20 At that time those left in Israel, those who remain of the family of Jacob, will no longer rely on a foreign leader that abuses them. Instead they will truly rely on the Lord, the Holy One of Israel. 21 A remnant will come back, a remnant of Jacob, to the mighty God. 22 For though your people, Israel, are as numerous as the sand on the seashore, only a remnant will come back. Destruction has been decreed; just punishment is about to engulf you. 23 The Sovereign Lord of Heaven’s Armies is certainly ready to carry out the decreed destruction throughout the land. 24 So here is what the Sovereign Lord of Heaven’s Armies says: “My people who live in Zion, do not be afraid of Assyria, even though they beat you with a club and lift their cudgel against you as Egypt did.
24 “Seventy weeks have been determined concerning your people and your holy city to put an end to rebellion, to bring sin to completion, to atone for iniquity, to bring in perpetual righteousness, to seal up the prophetic vision, and to anoint a Most Holy Place. 25 So know and understand: From the issuing of the command to restore and rebuild Jerusalem until an anointed one, a prince arrives, there will be a period of seven weeks and sixty-two weeks. It will again be built, with plaza and moat, but in distressful times. 26 Now after the sixty-two weeks, an anointed one will be cut off and have nothing. As for the city and the sanctuary, the people of the coming prince will destroy them. But his end will come speedily like a flood. Until the end of the war that has been decreed there will be destruction. 27 He will confirm a covenant with many for one week. But in the middle of that week he will bring sacrifices and offerings to a halt.

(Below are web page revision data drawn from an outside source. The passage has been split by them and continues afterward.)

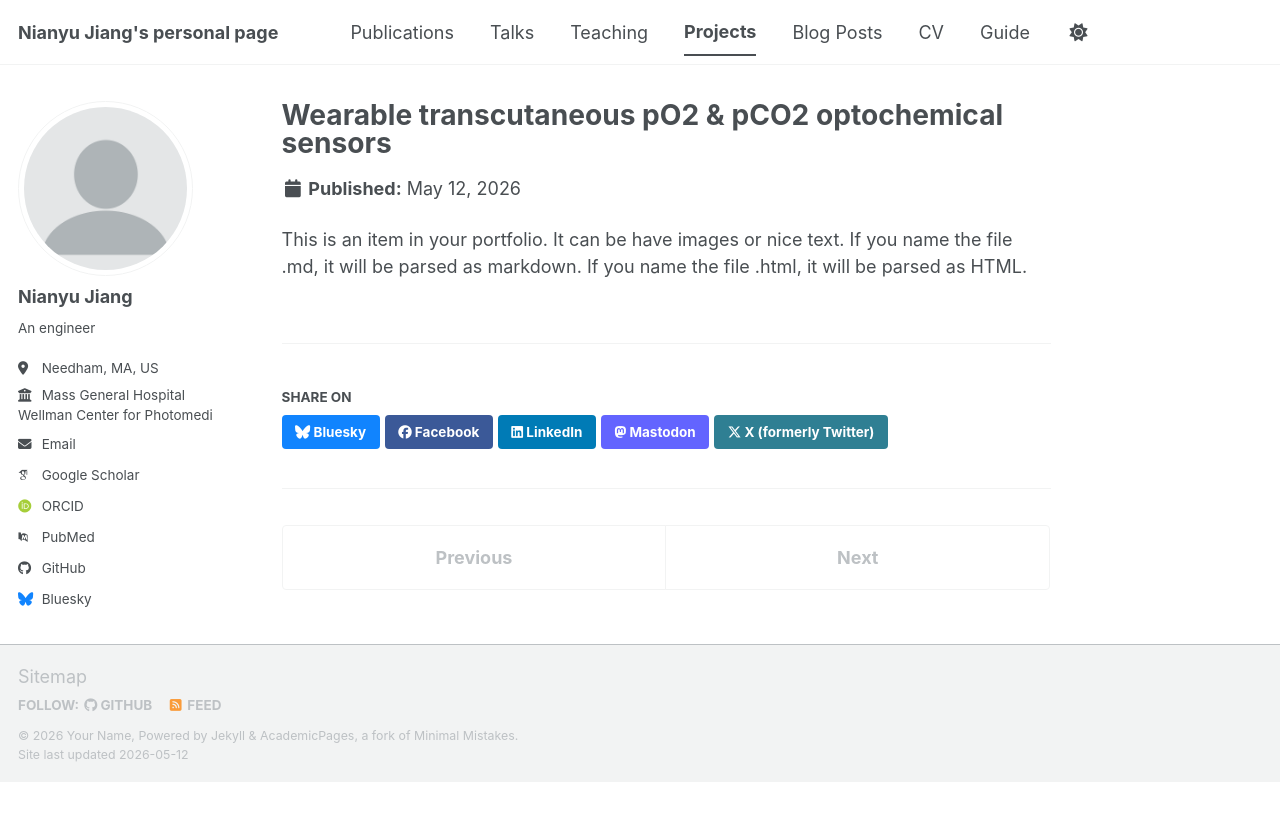
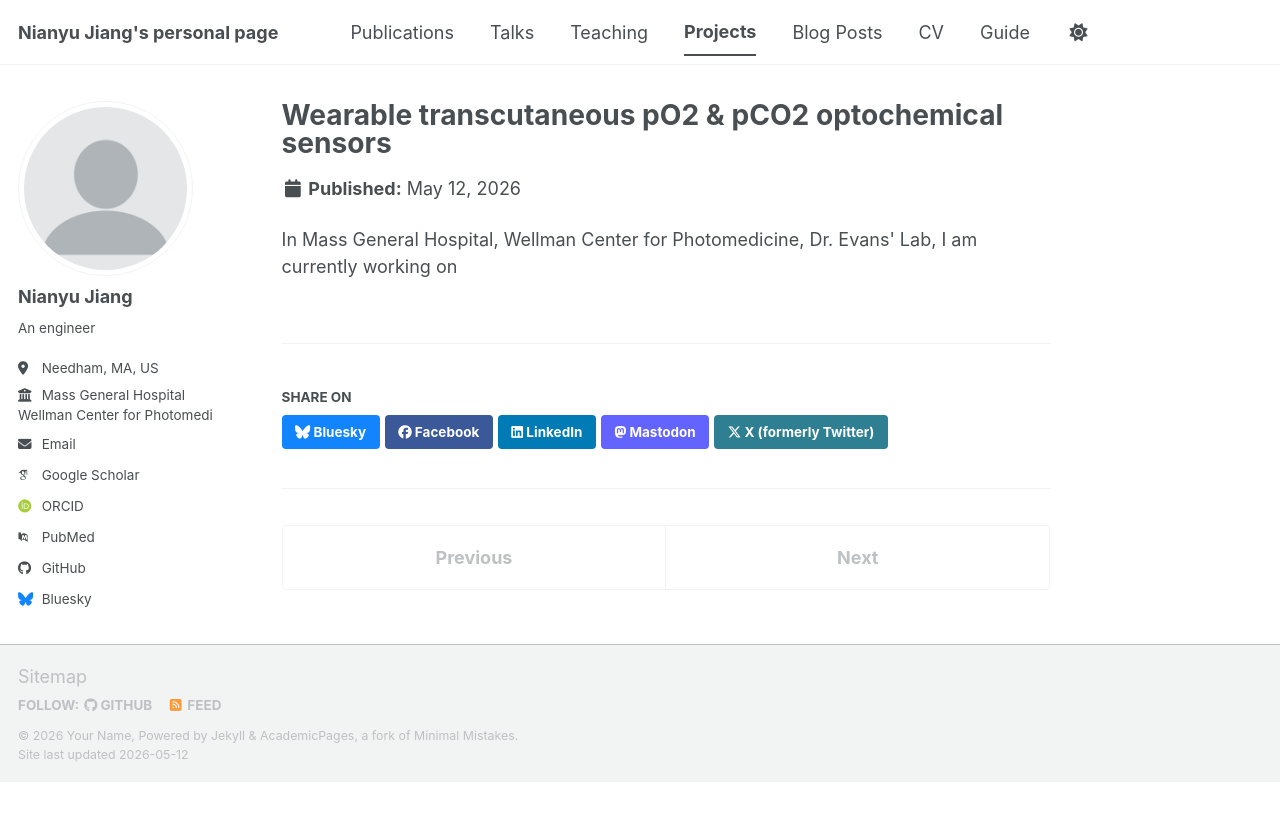
Before and after one commit to NianyuJiang/NianyuJiang.github.io, a Jekyll site: the page built from _portfolio/portfolio-2.html, in a window 1280 px wide. Shown: the top 821 px of the page. Built offline with Jekyll 4.4.1, drawn with Linux system fonts in a browser that asks for light colours; some web fonts are replaced; a script bundle is joined from its source files by our own code; library files that are not in the unit come from our copies.

Commit message:
Update portfolio-2.html

```diff
--- a/_portfolio/portfolio-2.html
+++ b/_portfolio/portfolio-2.html
@@ -4,4 +4,4 @@
 collection: portfolio
 ---
 
-This is an item in your portfolio. It can be have images or nice text. If you name the file .md, it will be parsed as markdown. If you name the file .html, it will be parsed as HTML.
+In Mass General Hospital, Wellman Center for Photomedicine, Dr. Evans' Lab, I am currently working on
```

On the wing of abominations will come one who destroys, until the decreed end is poured out on the one who destroys.”
Notes and References
"... Of uncertain value for establishing the intent of Daniel 7:8 are the Hebrew apocalypses of Daniel, since their composition postdates that of Daniel 7. Their worth might be conservatively construed as that of fellow readers in the history of interpretation. Specifically, clues to how early readers interpreted a work may bring into focus once again allusions that have since been lost or obscured. In this case the evidence is suggestive. Daniel 8:19, 23–25, in their portrayal of the character and career of Antiochus IV Epiphanes (the referent also of the “little horn” in Daniel 7), allude to the king of Assyria as depicted in Isaiah 10:5, 12–15, 25. That Daniel 9:26–27 and 11:36–37 overtly allude to Isaiah 10:22–25 is generally recognized, and again the context is the career of Antiochus IV. Daniel 9:26–27 paraphrases then cites Isaiah 10:23, “decreed destruction.” It also likens the Assyrian/Antiochene assault to an inundating flood (Isaiah 10:22), a motif picked up again in Daniel 11:10, 40. The “end of the wrath”, derived from Isaiah 10:25 and paraphrased in Daniel 8:19 (compare Daniel 8:23), is cited explicitly in Daniel 11:36. Each of the Hebrew apocalypses alludes to Isaiah 10, toward a depiction of Antiochus IV Epiphanes as the Assyria doomed to rise in rebellion against, and fall to the judgment of, the God of Israel ..."
Lester, G. Brooke Daniel Evokes Isaiah: Allusive Characterization of Foreign Rule in the Hebrew-Aramaic Book of Daniel (p. 88) Bloomsbury T&T Clark, 2015